**PROBLEM REQUIREMENTS:** Which lines in the data below contain the string "class"? Show each one.

**Difference listings:**
*****

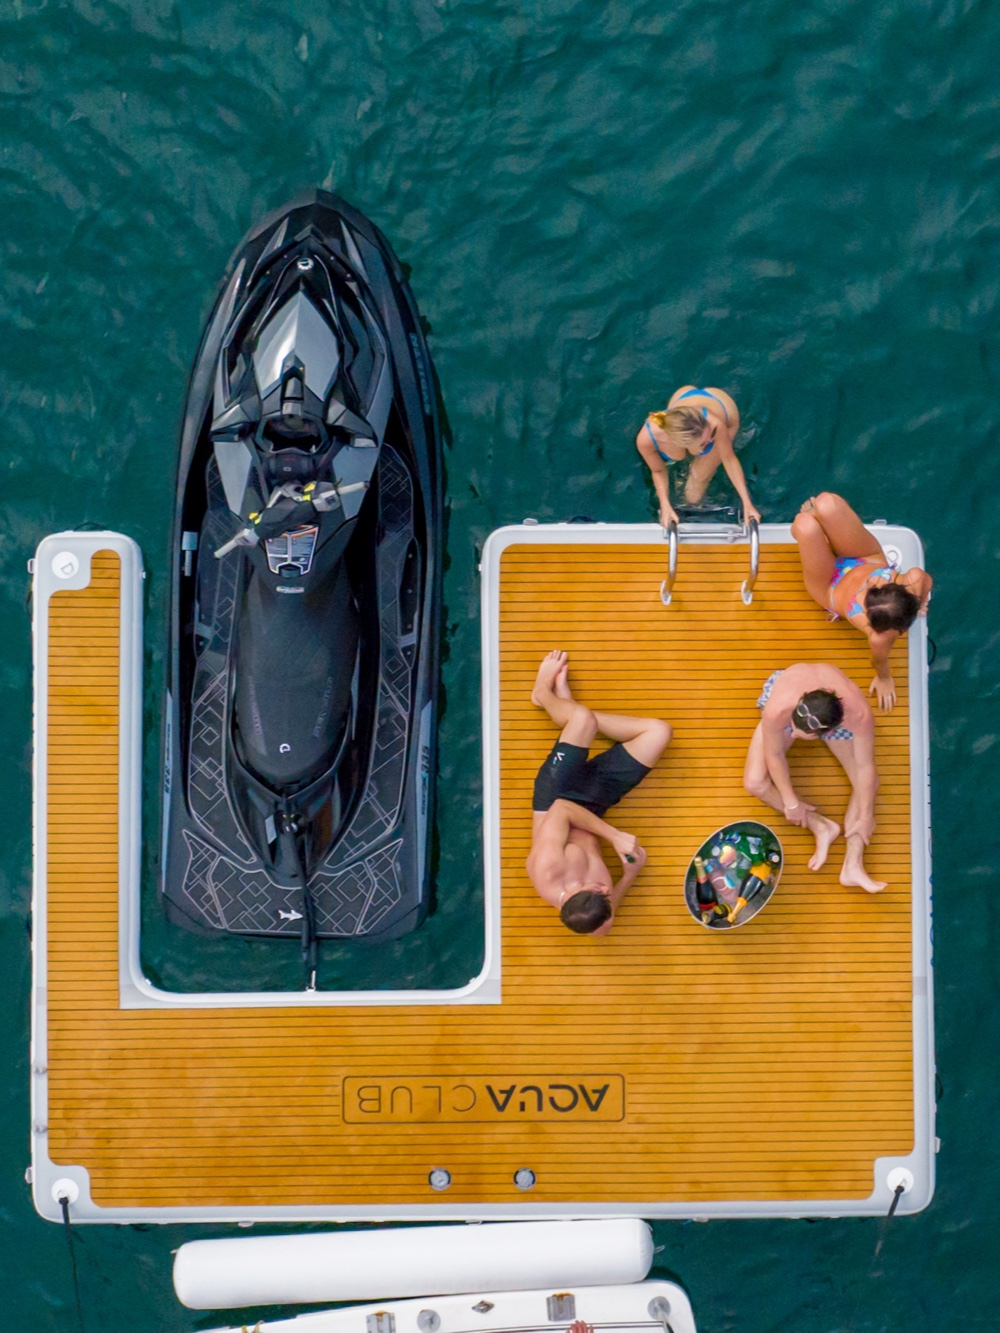
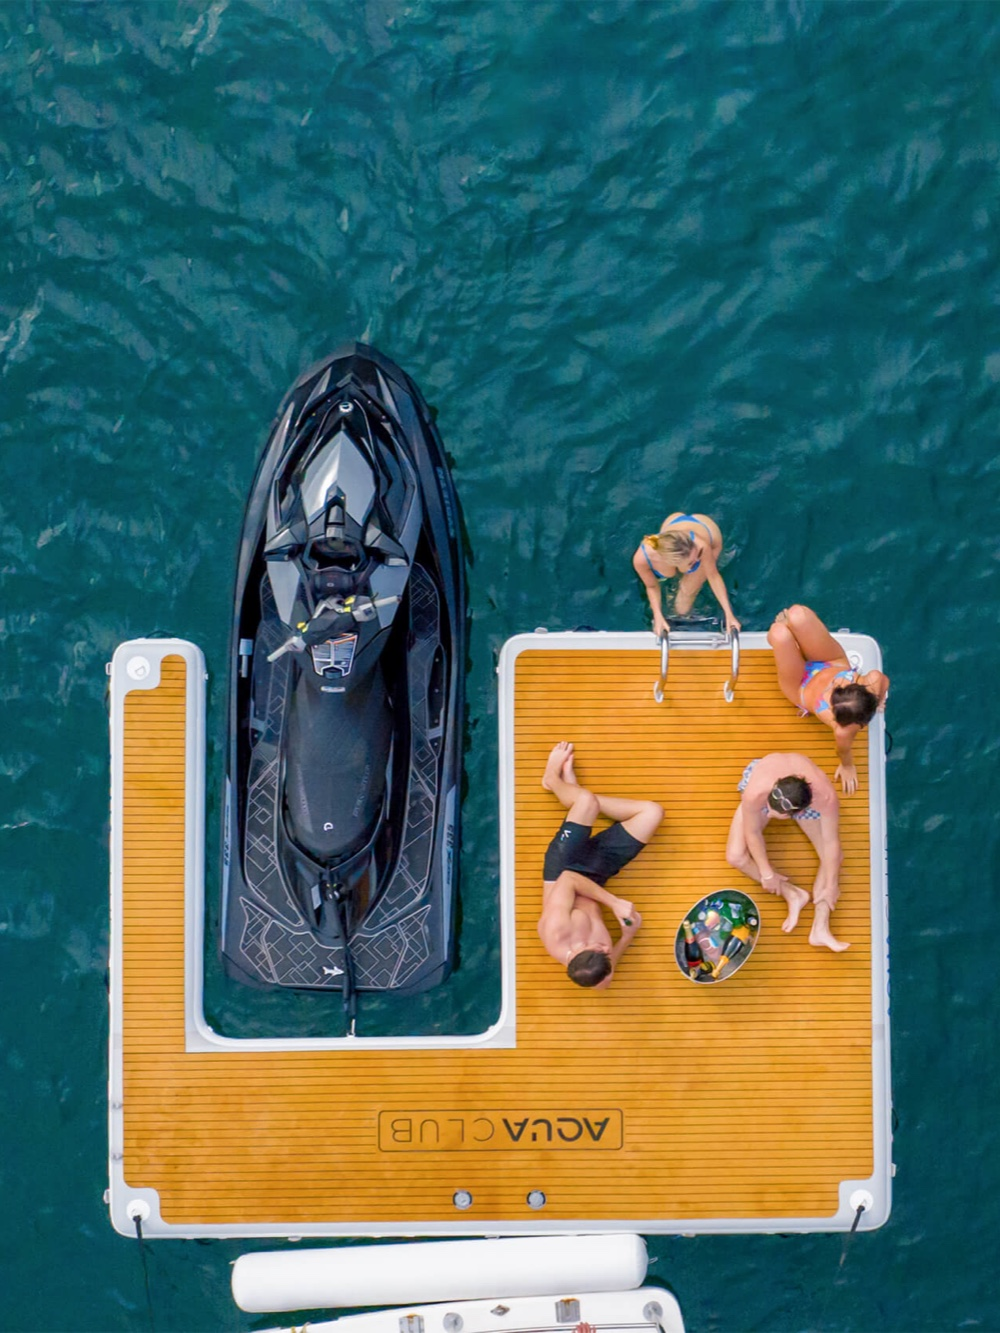
Aqua Club: new hero

diff --git a/projects/aqua-club.html b/projects/aqua-club.html
@@ -12,11 +12,11 @@
   <meta property="og:title" content="Aqua Club — Kodu Design Lab">
   <meta property="og:description" content="Aqua Club — Brand Identity. From the design journey of Lachlan Sarv, Lead UI/UX Designer at BEECH Agency, Newcastle NSW.">
   <meta property="og:url" content="https://www.kodudesignlab.com/projects/aqua-club">
-  <meta property="og:image" content="https://www.kodudesignlab.com/images/aqua-club/01-aqua-club-pontoon-3000.jpg">
+  <meta property="og:image" content="https://www.kodudesignlab.com/images/aqua-club/01-jetskidock-3000.jpg">
   <meta name="twitter:card" content="summary_large_image">
   <meta name="twitter:title" content="Aqua Club — Kodu Design Lab">
   <meta name="twitter:description" content="Aqua Club — Brand Identity. From the design journey of Lachlan Sarv, Lead UI/UX Designer at BEECH Agency, Newcastle NSW.">
-  <meta name="twitter:image" content="https://www.kodudesignlab.com/images/aqua-club/01-aqua-club-pontoon-3000.jpg">
+  <meta name="twitter:image" content="https://www.kodudesignlab.com/images/aqua-club/01-jetskidock-3000.jpg">
   <script>
     (function () {
       try {

diff --git a/index.html b/index.html
@@ -137,7 +137,7 @@
 
       <a class="project-card" href="projects/aqua-club" data-project="aqua-club">
         <div class="project-card__media">
-          <img src="images/aqua-club/cover-500.jpg" srcset="images/aqua-club/cover-500.jpg 500w, images/aqua-club/cover-1000.jpg 1000w, images/aqua-club/cover-1406.jpg 1406w" sizes="(max-width: 699px) calc(90vw - 6px), (max-width: 1199px) calc(50vw - 25px), calc(16.66vw - 12px)"
+          <img src="images/aqua-club/cover-500.jpg" srcset="images/aqua-club/cover-500.jpg 500w, images/aqua-club/cover-1000.jpg 1000w, images/aqua-club/cover-1265.jpg 1265w" sizes="(max-width: 699px) calc(90vw - 6px), (max-width: 1199px) calc(50vw - 25px), calc(16.66vw - 12px)"
                alt="Aqua Club" loading="eager" decoding="async">
         </div>
         <div class="project-card__meta">

diff --git a/projects.js b/projects.js
@@ -187,15 +187,14 @@ window.KODU_PROJECTS = {
     "linkLabel": "Check them out",
     "images": [
       {
-        "src": "images/aqua-club/01-aqua-club-pontoon",
+        "src": "images/aqua-club/01-jetskidock",
         "widths": [
           1200,
-          2000,
           3000
         ],
         "cols": 1,
-        "aspect": "16 / 10",
-        "alt": "Aqua Club: Aqua Club Pontoon"
+        "aspect": "16 / 9",
+        "alt": "Aqua Club: Jetskidock"
       },
       {
         "src": "images/aqua-club/02-jetskidock",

*****

**RESPONSE TO THIS TASK:**
       <a class="project-card" href="projects/aqua-club" data-project="aqua-club">
         <div class="project-card__media">
         <div class="project-card__meta">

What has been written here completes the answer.